In many counties, including Mayo, hawthorn makes up a large proportion of these native hedgerows (hawthorn is estimated to occur in about 90% of hedgerows in the county).
Hawthorns flower in May, so it is sometimes called the May tree, or whitethorn. This year there is an abundance of hawthorn blossom, much like last year. Some of the hedgerows look almost white (perhaps an indication of why it is also called whitethorn). Anytime there is a strong wind, the little roads around us are covered in fallen blossom. So it almost looks like it has been snowing!

In Ireland, the hawthorn is often associated with fairies and the underworld.
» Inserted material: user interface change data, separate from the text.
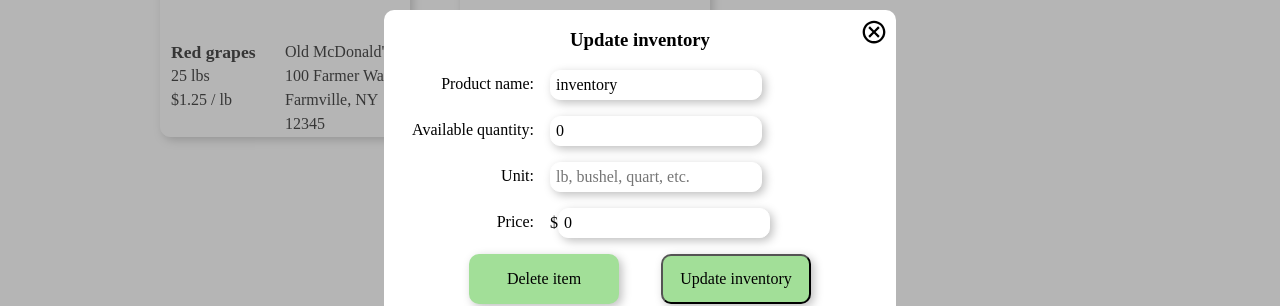
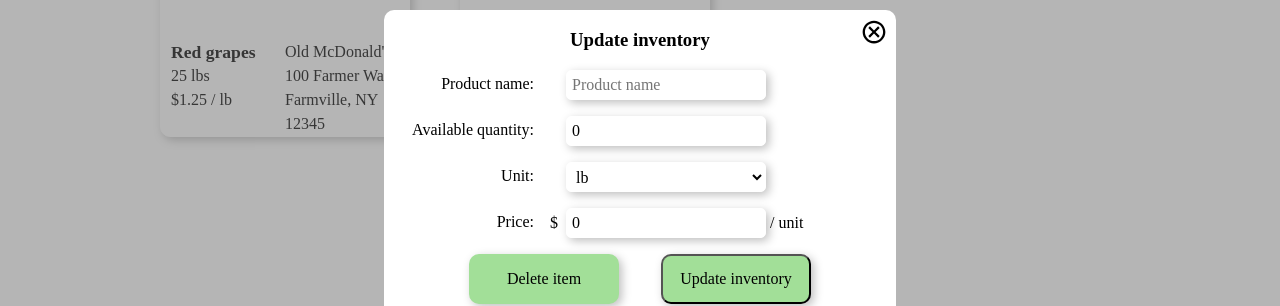
Before and after one commit to BW-Farm-Fresh-Produce/Frontend, a React (Create React App) app in the folder farm-fresh/: page /login in a window 1280 px wide. Both pictures are taken after a click on the element "Add item". Shown: the part 235-541 px from the top of the page. Built offline with nearby package versions, Linux system fonts and the light colour scheme.

Commit message:
Change quantity unit to dropdown select

```diff
--- a/farm-fresh/src/components/Farmer.js
+++ b/farm-fresh/src/components/Farmer.js
@@ -38,21 +38,17 @@ const AddIcon = styled(IoIosAddCircleOutline)`
 `;
 
 const Modal = ({ functionality, item, productId, setModalOpen }) => {
-    // let productName = item.name;
-
-    // if (item.name === "inventory") {
-    //     productName = "";
-    // }
-
     return (
         <ModalBg>
             <ModalFormContainer>
                 <CloseIcon onClick={() => setModalOpen(false)} />
-                {
+                {item.name ? (
                     <FormTitle>
                         {functionality} {item.name}{" "}
                     </FormTitle>
-                }
+                ) : (
+                    <FormTitle>{functionality} inventory </FormTitle>
+                )}
                 <FormikProductForm {...item} />
             </ModalFormContainer>
         </ModalBg>
@@ -115,13 +111,13 @@ export default () => {
                 <AddIcon
                     onClick={() => {
                         setModalOpen(!modalOpen);
-                        setEditItem({}); // work around to be able to reuse Modal component
+                        setEditItem({}); // reset editItem
                     }}
                 />
                 <p
                     onClick={() => {
                         setModalOpen(!modalOpen);
-                        setEditItem({ name: "inventory" }); // work around to be able to reuse Modal component
+                        setEditItem({}); // reset editItem
                     }}
                 >
                     Add item
--- a/farm-fresh/src/components/ProductForm.js
+++ b/farm-fresh/src/components/ProductForm.js
@@ -18,12 +18,16 @@ const Label = styled.label`
 
 const Input = styled(Field)`
     width: 200px;
+    height: 30px;
     border: 1px solid #ffffff;
-    border-radius: 10px;
+    border-radius: 5px;
     font-family: inherit;
     font-size: 100%;
     padding: 5px;
     box-shadow: 3px 3px 10px rgba(0, 0, 0, 0.25);
+    box-sizing: border-box;
+    background: white;
+    margin-left: ${props => (props.isPrice ? "0.5rem" : "1rem")};
 `;
 
 const ButtonContainer = styled.div`
@@ -89,12 +93,6 @@ const ProductForm = ({
         quantity_unit: "",
         price: 0
     });
-
-    // const handleChange = e => {
-    //     let value = e.target.value;
-
-    //     setProduct({ ...product, [e.target.name]: value });
-    // };
 
     const handleDelete = ({ productId }) => {
         // needs to delete item from database
@@ -167,12 +165,18 @@ const ProductForm = ({
                 <Label htmlFor="quantity_unit">Unit: </Label>
                 <div>
                     <Input
-                        type="text"
+                        as="select"
                         name="quantity_unit"
-                        placeholder="lb, bushel, quart, etc."
-                        value={values.quantity_unit}
                         onChange={handleChange}
-                    />{" "}
+                    >
+                        <option disabled>Choose a unit</option>
+                        <option value="lb">lb</option>
+                        <option value="quart">quart</option>
+                        <option value="pint">pint</option>
+                        <option value="gallon">gallon</option>
+                        <option value="peck">peck</option>
+                        <option value="bushel">bushel</option>
+                    </Input>
                     {touched.quantity_unit && errors.quantity_unit && (
                         <Error>{errors.quantity_unit}</Error>
                     )}
@@ -181,12 +185,14 @@ const ProductForm = ({
                 <div>
                     $
                     <Input
+                        isPrice={true}
                         type="number"
                         name="price"
                         placeholder="Price"
                         value={values.price}
                         onChange={handleChange}
                     />{" "}
+                    / {values.quantity_unit}
                     {touched.price && errors.price && (
                         <Error>{errors.price}</Error>
                     )}
@@ -207,7 +213,7 @@ const FormikProductForm = withFormik({
         return {
             name: props.name || "",
             quantity: props.quantity || 0,
-            quantity_unit: props.quantity_unit || "",
+            quantity_unit: props.quantity_unit || "unit",
             price: props.price || 0
         };
     },
@@ -238,7 +244,7 @@ const FormikProductForm = withFormik({
         //     )
         //     .then(res => {
         //         console.log("Item successfully submitted: ", res);
-        //         alert("Invenvoty successfully updated");
+        //         alert("Inventory successfully updated");
         //         setStatus(res.data);
         //         resetForm();
         //     })
```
Lone hawthorns in the middle of fields will not be touched for fear of upsetting the fairy folk. Hawthorns can live up to 400 years old, and while they never get tall, they can become quite gnarled, so you can see where it may get this reputation.

Hawthorn rainbow

Hawthorn in the background with rainbow

Enniscoe House

Enniscoe House and Estate can be found near Crossmolina in Co Mayo, on the shores of Lough Conn.  Steeped in heritage the Georgian house dates from 1790 and today is run as a family hotel. We visited a couple of weeks ago to take part in a bumblebee workshop (held by the National Biodiversity Data Centre). The second half of the day involved looking for and identifying bumblebees.  It also allowed us to enjoy the grounds including the beautiful woodland, but especially the organic walled garden. The garden is divided into two; first the formal garden or pleasure grounds, and secondly the vegetable and impressive fruit growing area. Strawberries, apple trees and currants were all in bloom.  The garlic was huge in comparison to my own! And the potatoes were coming on very well.

Enniscoe is also the location of the Mayo North Heritage Centre, where people can go and explore their North Mayo ancestors / genealogy. There is also a looped walk, a museum and all important tea rooms.